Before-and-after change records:
━━━━━━━━━━━━━━━━━━━━
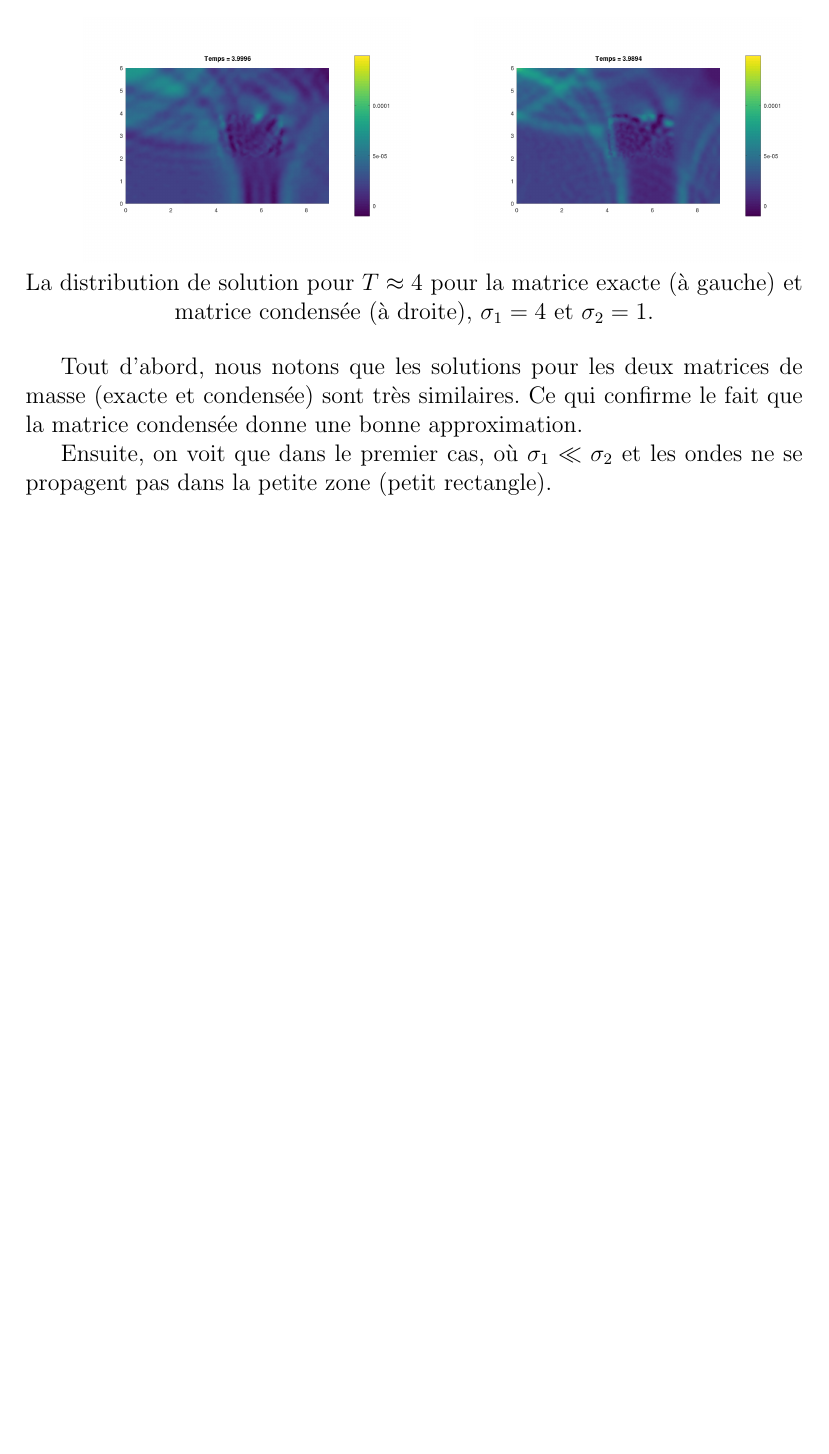
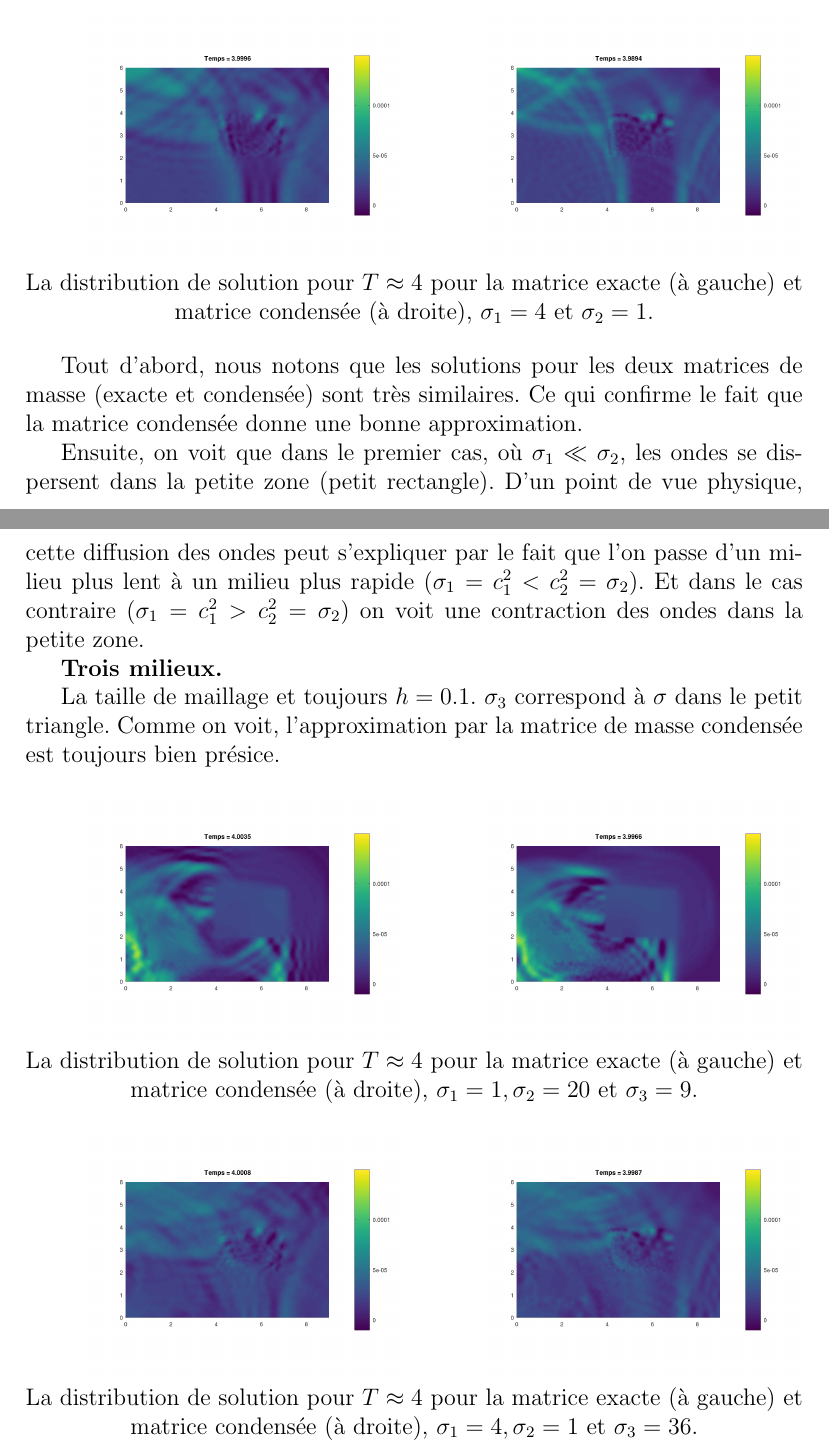
Before and after one commit to ssizova/Wave-propagation, a LaTeX document (tp5/compte.tex): part of page 15 of 15 before the commit and two parts of pages 15 and 16 of 17 after it, the two joined at a grey line, cut so that both start at the same text, the shorter picture padded with empty space. Compiled offline with pdfLaTeX.

Commit message:
Comments added to Deux et Trois milieux

```diff
--- a/tp5/compte.tex
+++ b/tp5/compte.tex
@@ -414,4 +418,19 @@ On fait des simulations pour le maillage avec $h=0.1$. Ci-dessous sont des graph
 
 Tout d'abord, nous notons que les solutions pour les deux matrices de masse (exacte et condensée) sont très similaires. Ce qui confirme le fait que la matrice condensée donne une bonne approximation.
 
-Ensuite, on voit que dans le premier cas, où $\sigma_1 \ll \sigma_2$ et les ondes ne se propagent pas dans la petite zone (petit rectangle).
+Ensuite, on voit que dans le premier cas, où $\sigma_1 \ll \sigma_2$, les ondes se dispersent dans la petite zone (petit rectangle). D'un point de vue physique, cette diffusion des ondes peut s'expliquer par le fait que l'on passe d'un milieu plus lent à un milieu plus rapide ($\sigma_1 = c_1^2 < c_2^2= \sigma_2$). Et dans le cas contraire ($\sigma_1 = c_1^2 > c_2^2= \sigma_2$) on voit une contraction des ondes dans la petite zone.
+
+\textbf{Trois milieux.}
+
+La taille de maillage et toujours $h=0.1$. $\sigma_3$ correspond à $\sigma$ dans le petit triangle. Comme on voit, l'approximation par la matrice de masse condensée est toujours bien présice.
+
+\begin{center}
+	\hspace{1cm}\includegraphics[width=0.42\textwidth]{images/u_trois_mil_1_20_9}\hspace{1cm}
+	\includegraphics[width=0.42\textwidth]{images/u_trois_mil_1_20_9_cond}\hspace{1cm}
+	{La distribution de solution pour $T \approx 4$ pour la matrice exacte (à gauche) et matrice condensée (à droite), $\sigma_1 = 1, \sigma_2 = 20$ et $\sigma_3 = 9$.}
+\end{center}
+\begin{center}
+	\hspace{1cm}\includegraphics[width=0.42\textwidth]{images/u_trois_mil_4_1_36}\hspace{1cm}
+	\includegraphics[width=0.42\textwidth]{images/u_trois_mil_4_1_36_cond}\hspace{1cm}
+	{La distribution de solution pour $T \approx 4$ pour la matrice exacte (à gauche) et matrice condensée (à droite), $\sigma_1 = 4, \sigma_2 = 1$ et $\sigma_3 = 36$.}
+\end{center}
```
Also changed, not shown: tp5/compte.pdf, tp5/compte.tex (15 more changed lines), 4 other files.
━━━━━━━━━━━━━━━━━━━━
Would you write out every record word for word, leaving no picture in?

Before and after one commit to ssizova/Wave-propagation, a LaTeX document (tp5/compte.tex): part of page 15 of 15 before the commit and two parts of pages 15 and 16 of 17 after it, the two joined at a grey line, cut so that both start at the same text, the shorter picture padded with empty space. Compiled offline with pdfLaTeX.

Commit message:
Comments added to Deux et Trois milieux

```diff
--- a/tp5/compte.tex
+++ b/tp5/compte.tex
@@ -414,4 +418,19 @@ On fait des simulations pour le maillage avec $h=0.1$. Ci-dessous sont des graph
 
 Tout d'abord, nous notons que les solutions pour les deux matrices de masse (exacte et condensée) sont très similaires. Ce qui confirme le fait que la matrice condensée donne une bonne approximation.
 
-Ensuite, on voit que dans le premier cas, où $\sigma_1 \ll \sigma_2$ et les ondes ne se propagent pas dans la petite zone (petit rectangle).
+Ensuite, on voit que dans le premier cas, où $\sigma_1 \ll \sigma_2$, les ondes se dispersent dans la petite zone (petit rectangle). D'un point de vue physique, cette diffusion des ondes peut s'expliquer par le fait que l'on passe d'un milieu plus lent à un milieu plus rapide ($\sigma_1 = c_1^2 < c_2^2= \sigma_2$). Et dans le cas contraire ($\sigma_1 = c_1^2 > c_2^2= \sigma_2$) on voit une contraction des ondes dans la petite zone.
+
+\textbf{Trois milieux.}
+
+La taille de maillage et toujours $h=0.1$. $\sigma_3$ correspond à $\sigma$ dans le petit triangle. Comme on voit, l'approximation par la matrice de masse condensée est toujours bien présice.
+
+\begin{center}
+	\hspace{1cm}\includegraphics[width=0.42\textwidth]{images/u_trois_mil_1_20_9}\hspace{1cm}
+	\includegraphics[width=0.42\textwidth]{images/u_trois_mil_1_20_9_cond}\hspace{1cm}
+	{La distribution de solution pour $T \approx 4$ pour la matrice exacte (à gauche) et matrice condensée (à droite), $\sigma_1 = 1, \sigma_2 = 20$ et $\sigma_3 = 9$.}
+\end{center}
+\begin{center}
+	\hspace{1cm}\includegraphics[width=0.42\textwidth]{images/u_trois_mil_4_1_36}\hspace{1cm}
+	\includegraphics[width=0.42\textwidth]{images/u_trois_mil_4_1_36_cond}\hspace{1cm}
+	{La distribution de solution pour $T \approx 4$ pour la matrice exacte (à gauche) et matrice condensée (à droite), $\sigma_1 = 4, \sigma_2 = 1$ et $\sigma_3 = 36$.}
+\end{center}
```
Also changed, not shown: tp5/compte.pdf, tp5/compte.tex (15 more changed lines), 4 other files.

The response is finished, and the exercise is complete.